The namespace pattern provides a simple mechanism for organizing reusable functions and objects. One of the challenging aspects of using alternative Script Include patterns is that they become harder to identify when used. For example, if I use the Function Pattern in a Business Rule it may be challenging for other developers to quickly identify that getMyTeamMembers() refers to a Script Include instead of a function defined in the script or a Global Business Rule. Using the Namespace Pattern can help clarify since the syntax more closely resembles the traditional Class Pattern.

Personally, this is my preferred pattern for those UserUtils, TaskUtils, and other swiss army knife type libraries.

Problem Definition

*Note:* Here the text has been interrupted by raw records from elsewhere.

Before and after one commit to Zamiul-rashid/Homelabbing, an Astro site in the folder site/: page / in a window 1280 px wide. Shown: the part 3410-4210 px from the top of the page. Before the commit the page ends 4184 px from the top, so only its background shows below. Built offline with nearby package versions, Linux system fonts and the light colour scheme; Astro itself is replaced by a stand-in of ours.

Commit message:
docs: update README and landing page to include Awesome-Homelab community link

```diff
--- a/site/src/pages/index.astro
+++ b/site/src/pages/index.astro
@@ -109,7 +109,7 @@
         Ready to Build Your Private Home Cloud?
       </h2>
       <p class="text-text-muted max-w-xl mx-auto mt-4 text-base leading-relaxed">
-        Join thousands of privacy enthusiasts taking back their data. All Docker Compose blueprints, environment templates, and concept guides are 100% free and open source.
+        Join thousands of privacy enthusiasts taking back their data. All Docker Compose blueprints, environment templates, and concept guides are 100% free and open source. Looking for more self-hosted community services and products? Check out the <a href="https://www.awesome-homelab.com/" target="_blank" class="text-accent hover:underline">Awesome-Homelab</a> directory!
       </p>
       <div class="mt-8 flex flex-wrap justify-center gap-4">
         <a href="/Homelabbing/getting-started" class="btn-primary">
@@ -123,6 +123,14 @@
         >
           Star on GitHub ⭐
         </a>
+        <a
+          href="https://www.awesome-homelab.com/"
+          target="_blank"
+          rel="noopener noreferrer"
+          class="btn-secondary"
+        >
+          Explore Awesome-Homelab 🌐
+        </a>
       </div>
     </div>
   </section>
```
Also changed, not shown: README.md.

The development team has identified several duplicated segments of code in the ServiceNow instance related to getting information about the current user. In order to reduce duplication and improve maintainability, the team would like to create a utility library to consolidate the repeated code.

Example Solution

For this solution, we will create a simple utility Script Include that allows us to obtain data related to the Currently Logged In User:

Script Include: getMyTeamMembers

var CurrentUser = {
  getSubscribedProducts: function() {
    // call GlideRecord to get products the user is subscribed to

  getTeamMembers: function() {
    // call GlideRecord to get a list of sys_user records in the same groups

  getManagedTeamMembers: function() {
    // call GlideRecord to get a list of sys_user records the current user manages

  getRecord: function() {
    // return sys_user record for currently logged in user

Now we can easily call any of these functions with a clear namespace as follows:



  1. The pattern removes a potentially confusing no-op / empty initialize pattern that frequently shows up in the Class Pattern
  2. More clearly communicates the loose relationship between the functions
  3. Evolves quickly and easily to future requirements as long as the relationship between the functions remains loose and state data is not stored on the object itself.
  4. More clearly communicates that the called script is a Script Include than the Function Pattern


  1. This pattern can be a signal that the data design is not well understood particularly if the team is using an Object Oriented paradigm.
  2. Utility scripts have a tendency to bloat over time as more functions and subtle variations of functions get added.
  3. Implemented improperly, this pattern can result in a tangled mess of interconnected functions and tangled state data. Keep functions simple, single purpose, and with all necessary data passed in the signature to mitigate this issue.